Posts Tagged ‘Catholicism’

About that weird stuff in “John’s Pentecost” from John 20

May 14, 2011

No spoiler alert necessary. None of the following will appear in my Vinebranch sermon tomorrow. It’s too technical, too lengthy, and maybe a little boring for a sermon (as opposed to a Bible study). Needless to say, I find it all terribly interesting. Maybe you will too. It’s about the same passage of scripture I’ll be preaching on: John 20:19-29.

The scripture includes an intriguing image in John 20:22: “When he had said this, he breathed on them and said to them, ‘Receive the Holy Spirit.'” What does it mean to be “breathed on” by Jesus?

This scripture continues the New Creation imagery that I’ve discussed elsewhere (here and here). These words intentionally recall those words found back in Genesis Chapter 2, describing how God “breathed into the nostrils” of that first human being the “breath of life” (Gen 2:7). This breath that Jesus breathed into the disciples was the breath of new life. This was nothing less than the beginning of God’s new world, God’s new creation, and these disciples are being re-created. Jesus is sending his friends into the world to announce the good news of this new creation, which is beginning right now, in the here and now, and will be completed on the other side of our future resurrection.

This passage is sometimes called “John’s Pentecost,” because in John’s gospel, Jesus gives this group of disciples the gift of the Holy Spirit before his ascension—just as he does in Acts 2 after his ascension, while Jews are gathered in Jerusalem for the festival of Pentecost.

The passage also includes the controversial verse 23: “If you forgive the sins of any, they are forgiven them; if you retain the sins of any, they are retained.” What on earth does that mean? This has been a source of division in the Western church between Catholics and Protestants. Over the centuries, Catholics began interpreting this verse to mean that Jesus gave his apostles (and by extension their successors, ordained elders) a special role in forgiving sins—thus the Catholic sacrament of penance.
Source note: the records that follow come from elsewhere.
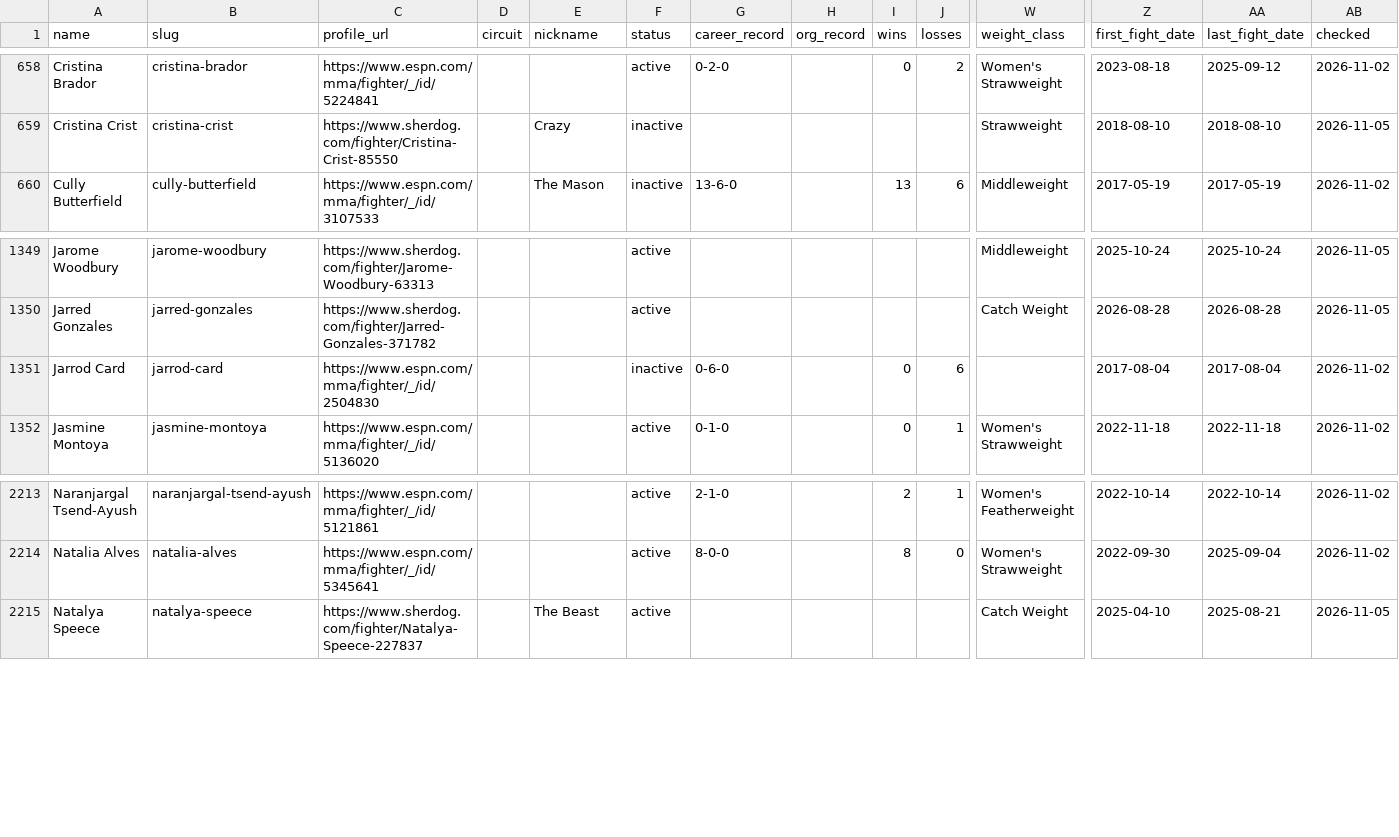
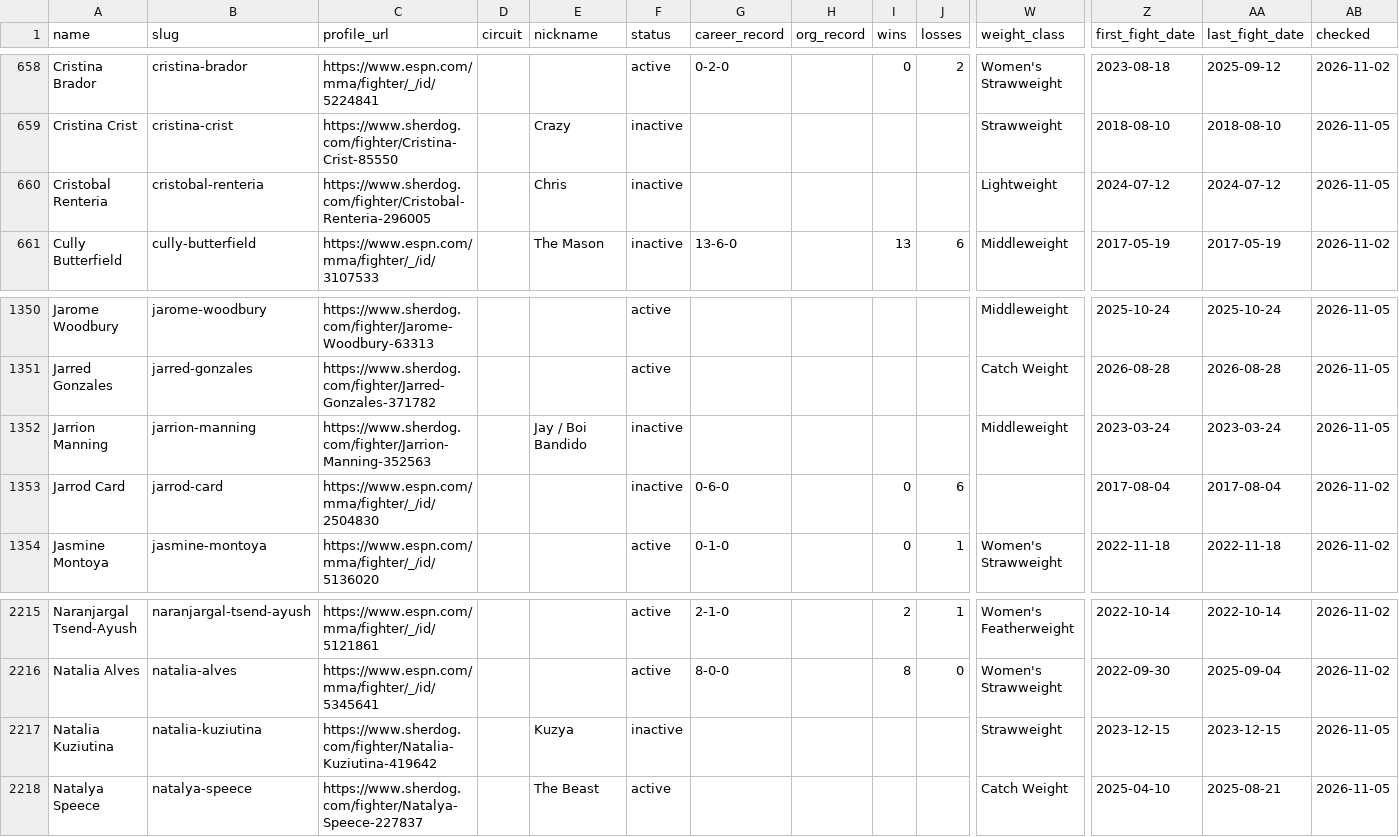
Before and after one commit to larissapavan/vektormma, a CSV file: data/raw/lfa/fighters.csv, drawn as a sheet; only a part is shown, gaps mark what is left out; rows hold the shown columns only; the diff names each change by its address in the sheet, - before the commit and + after, or states it on an @@ line.

```diff
--- a/data/raw/lfa/fighters.csv
+++ b/data/raw/lfa/fighters.csv
+row 660: Cristobal Renteria | cristobal-renteria | https://www.sherdog.com/fighter/Cristobal-Renteria-296005 |  | Chris | inactive |  |  |  |  | Lightweight | 2024-07-12 | 2024-07-12 | 2026-11-05
+row 1352: Jarrion Manning | jarrion-manning | https://www.sherdog.com/fighter/Jarrion-Manning-352563 |  | Jay / Boi Bandido | inactive |  |  |  |  | Middleweight | 2023-03-24 | 2023-03-24 | 2026-11-05
+row 2217: Natalia Kuziutina | natalia-kuziutina | https://www.sherdog.com/fighter/Natalia-Kuziutina-419642 |  | Kuzya | inactive |  |  |  |  | Strawweight | 2023-12-15 | 2023-12-15 | 2026-11-05
```
Also changed, not shown: data/raw/rizin/fighters.csv, data/raw/rizin/fights.csv, 2 other files.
Read the rest of this entry »

Is Protestantism still a good idea? (Part 3)

March 23, 2011

Following up on a couple of posts, here and here, I point you to Kevin Hargaden’s post about the “cool kids” switching churches. In the comments section of that post, yours truly said something that will be my final word on the subject, before I return to my happy ecumenical self. I wanted to say this in my earlier posts…

If someone were thinking about abandoning one church tradition for another, how can they be certain of their motives? Have they exhausted the wellspring of their own tradition, such that it no longer offers them any spiritual nourishment? Or are they bored? Here’s my comment.

Well said! I’ve known a few people who’ve crossed the Tiber, and that EWTN show makes me want to puke. The best reason to stay in the tradition in which we find ourselves is the hubris required to leave: “I’m better and smarter and holier than those dumb Methodists [or fill in the blank] who don’t understand how impoverished their tradition is.” Give me a break! Besides, the novelty wears off, right? At some point, in order to grow as a disciple of Jesus, one must still do the hard work of discipleship. Everyone is looking for a shortcut for that, but there is no shortcut.